New Hampshire, USA band Barren Waste first came to my attention when they sent me their debut release for review: Divine Intervention is an EP of six very short tunes in a predominantly grindcore vein, but with a very distinctive and creative approach to texture and dissonance, which immediately struck me as an interesting and committed artistic statement. The band has since released more material in a similar style (broadly comparable to some recordings by Hack Circle, for example), of which the excellent Dreaming In Aeons is a prime example, but alongside this work they have maintained a prolific schedule of experimental electronic releases.
This three track EP seems to be Septic Trauma’s entire recorded output. A shame, as I could happily listen to a few dozen tunes in this vein. Many heavy rock bands lay claim to terms like ‘technical’ and ‘progressive’, but few have any reason to do so. Aside from the sheer ridiculousness of using a term like ‘technical’ to describe a style of music, most of the metal thusly classified makes no more taxing technical demand on its performers than that they should play fast and stay in time, which quite honestly is something any well trained monkey with a floppy pick can manage.
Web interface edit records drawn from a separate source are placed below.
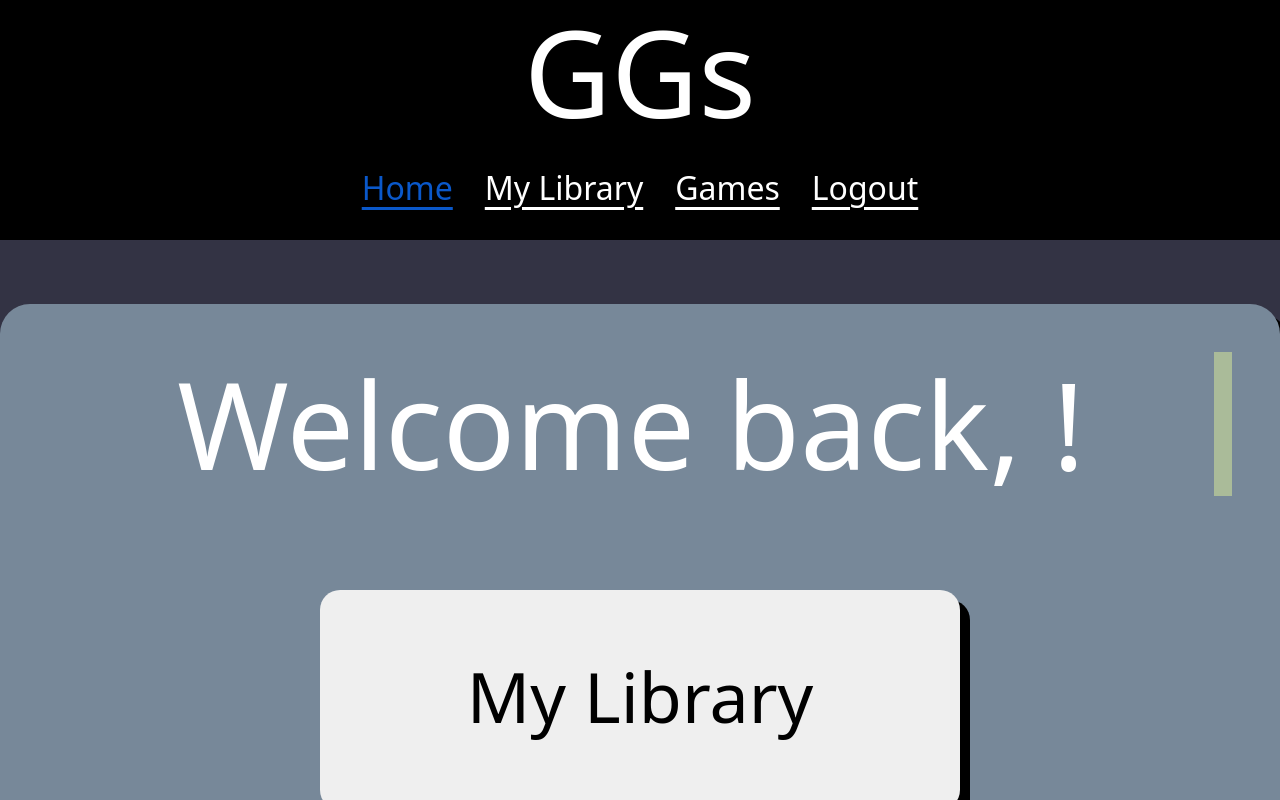
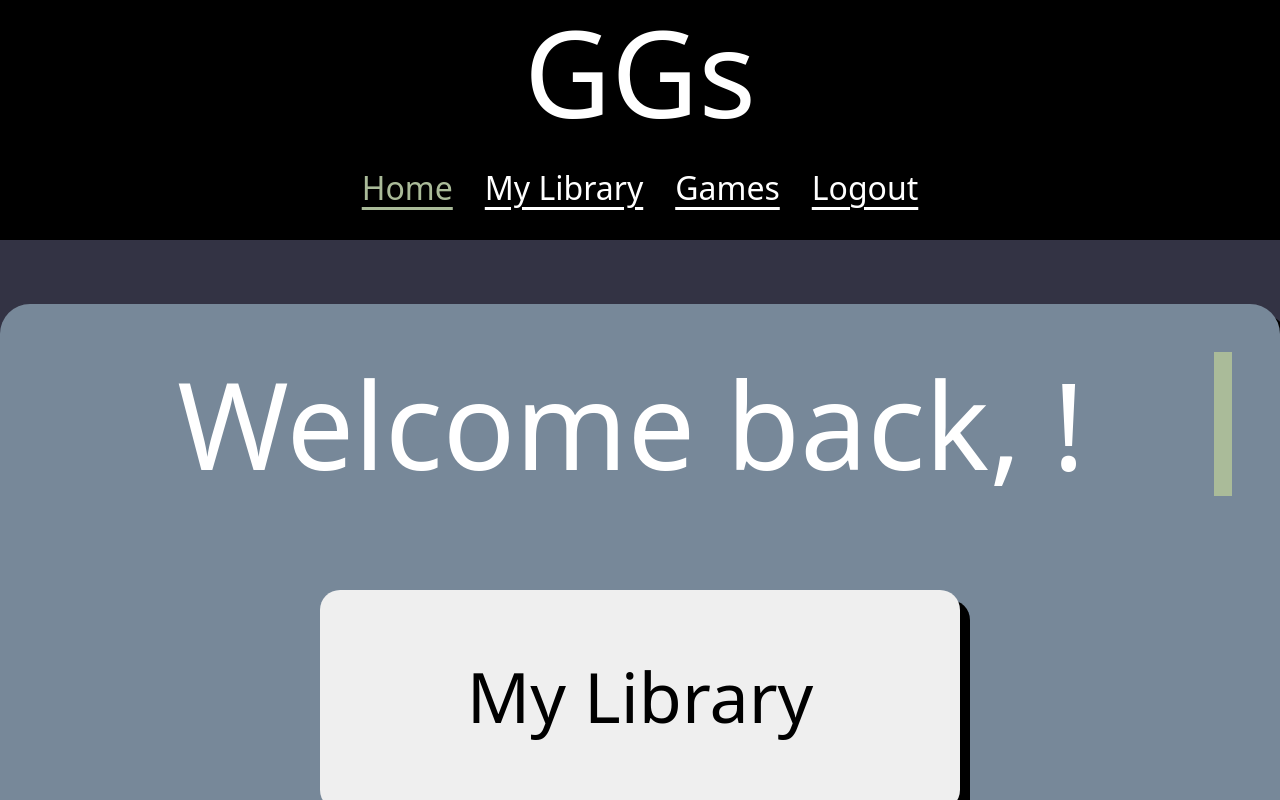
Before and after one commit to brian-walvoord/GGs, a React (Create React App) app in the folder frontend/: page /home in a window 1280 px wide. In both pictures the pointer is over the link "Home". Shown: the top 800 px of the page. Built offline with nearby package versions, Linux system fonts and the light colour scheme; no server answers.

Commit message:
style: changed hover buttons to accent color

```diff
--- a/frontend/src/sass/layout/Navbar.scss
+++ b/frontend/src/sass/layout/Navbar.scss
@@ -17,4 +17,7 @@
   color: v.$white;
   font-size: xx-large;
   text-underline-position: under;
+  &:hover {
+    color: v.$accent-color;
+  }
 }
--- a/frontend/src/sass/pages/Homepage.scss
+++ b/frontend/src/sass/pages/Homepage.scss
@@ -50,10 +50,7 @@
     transform: translateY(10px) translateX(10px);
   }
   &:hover {
-    background-color: v.$primary-color;
-    .welcome-btn-txt {
-      color: v.$neutral-color;
-    }
+    background-color: v.$accent-color;
   }
 }
 
```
Apparently (I read in the press release, in a rare fit of journalistic research) The Real Sounds From Hell Recordings refers to a project to record the sound of deep plate tectonics, which is rumoured to have accidentally recorded Hell. I would imagine that plate tectonics sound a lot lower and slower than this, and as for Hell, I imagine it to sound a lot more like Perry Como. These sounds are pretty damn harrowing however. They are, by turns, angry, dark, ominous and brutal; they are however far more complex and considered than most sounds that visit those places.
The word experimental is over-used in descriptions of avant-garde music, and is not always meaningful: who are we as listeners to judge whether an artist is conducting an experiment, or whether the sounds we hear represent their mature practice? However, experimental or not, There’s A Party In My Mouth And You’re Not Invited contains a feast of invention. From start to finish there is no recognisable ready-made rock gesture that has not been transformed, re-purposed and re-imagined.
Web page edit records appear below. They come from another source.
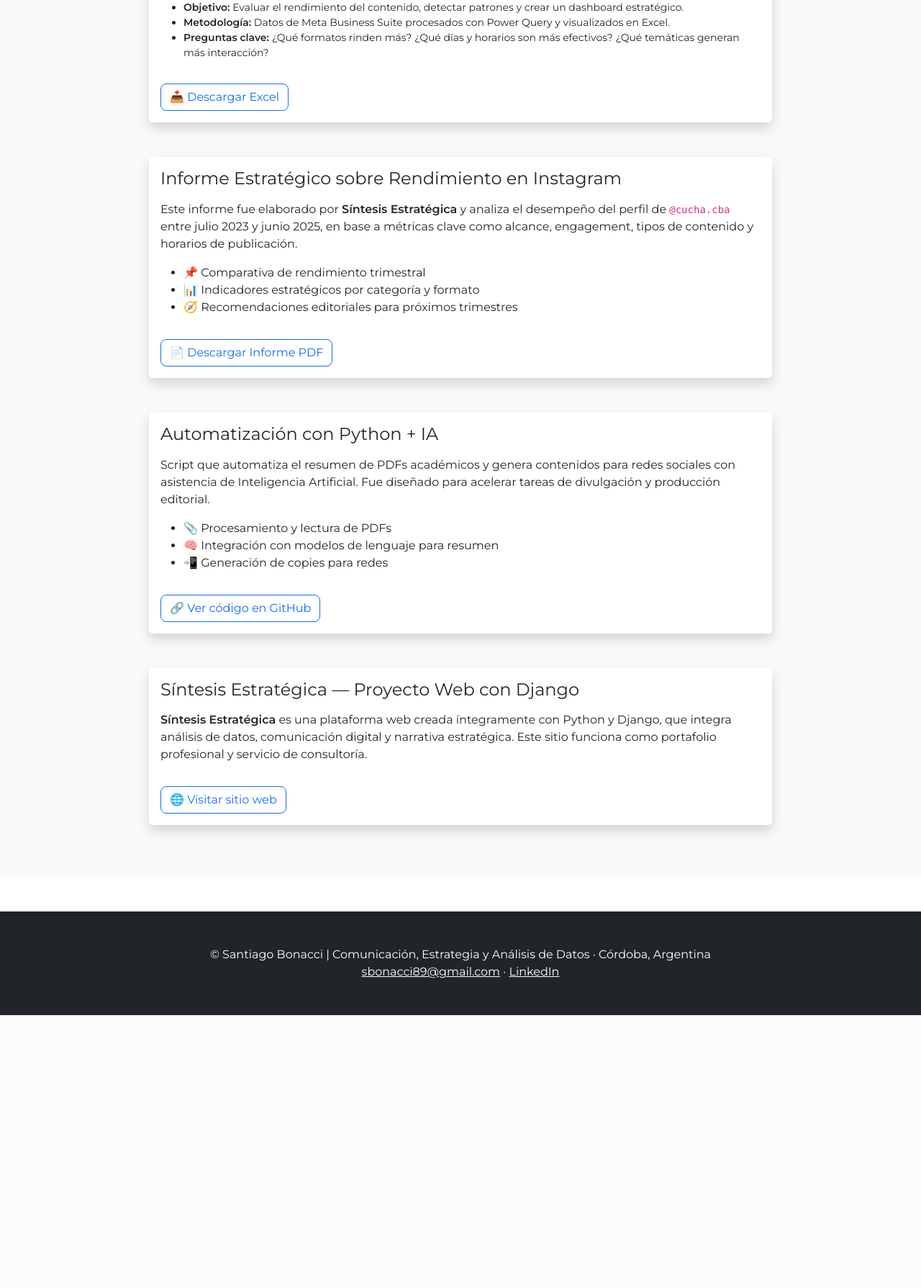
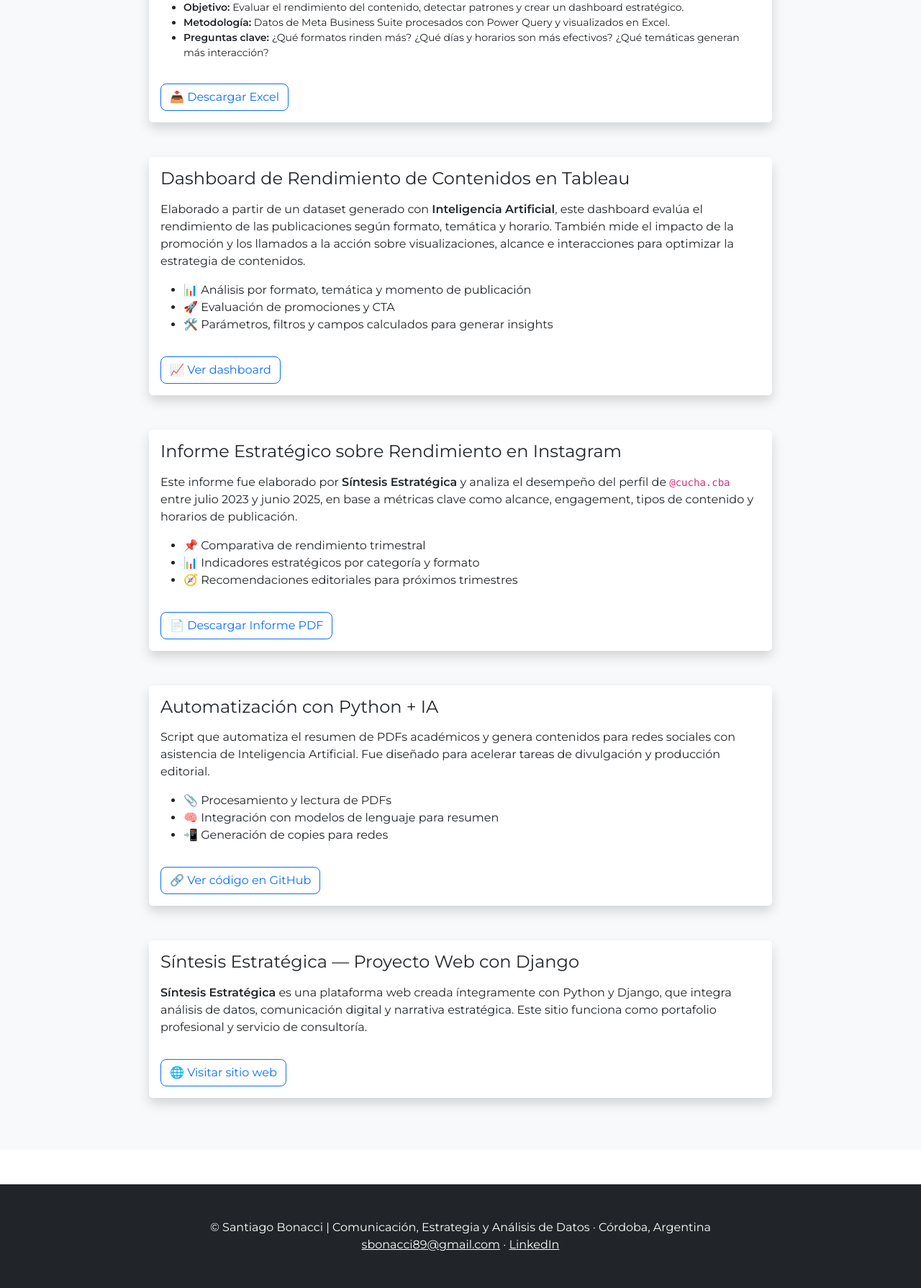
Before and after one commit to sbonacci33/mi_portfolio, a Flask app: page /trabajos in a window 1280 px wide. Shown: the part 614-2403 px from the top of the page at 72% size. Before the commit the page ends 2024 px from the top, so only its background shows below. Run offline with Flask 3, Linux system fonts and the light colour scheme; some libraries are stand-ins or nearby versions.

Commit message:
Add Tableau dashboard project and update Instagram report link

```diff
--- a/templates/trabajos.html
+++ b/templates/trabajos.html
@@ -42,6 +42,23 @@
                     </div>
                 </div>
 
+                <!-- Dashboard Tableau -->
+                <div class="card mb-5 shadow rounded border-0">
+                    <div class="card-body">
+                        <h4 class="card-title mb-3">Dashboard de Rendimiento de Contenidos en Tableau</h4>
+                        <p>
+                            Elaborado a partir de un dataset generado con <strong>Inteligencia Artificial</strong>, este dashboard evalúa el rendimiento de las publicaciones según formato, temática y horario.
+                            También mide el impacto de la promoción y los llamados a la acción sobre visualizaciones, alcance e interacciones para optimizar la estrategia de contenidos.
+                        </p>
+                        <ul>
+                            <li>📊 Análisis por formato, temática y momento de publicación</li>
+                            <li>🚀 Evaluación de promociones y CTA</li>
+                            <li>🛠️ Parámetros, filtros y campos calculados para generar insights</li>
+                        </ul>
+                        <a href="https://public.tableau.com/app/profile/santiago.bonacci/viz/EntregaFinalSantiagoBonacci/Inicio" target="_blank" class="btn btn-outline-primary mt-3">📈 Ver dashboard</a>
+                    </div>
+                </div>
+
                 <!-- Informe PDF -->
                 <div class="card mb-5 shadow rounded border-0">
                     <div class="card-body">
@@ -56,7 +73,7 @@
                             <li>🧭 Recomendaciones editoriales para próximos trimestres</li>
                         </ul>
 
-                        <a href="{{ url_for('static', filename='docs/Métricas Cuchá 23-25.pdf') }}" target="_blank" class="btn btn-outline-primary mt-3">📄 Descargar Informe PDF</a>
+                        <a href="{{ url_for('static', filename='docs/Informe Metricas Instagram Junio 2023 - Julio 2025.pdf') }}" target="_blank" class="btn btn-outline-primary mt-3">📄 Descargar Informe PDF</a>
                     </div>
                 </div>
 
```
In 1917 Marcel Duchamp put a pissoir in a gallery: unfortunately, nearly a century later, many people still don’t get it. Those people will have trouble with the presentation of something as deliberately shambolic as Cockdaughter’s eponymous debut as a finished artwork; but it’s precisely to challenge that sense of the polished and refined as the exclusive token of an utterance’s validity that music like this is needed.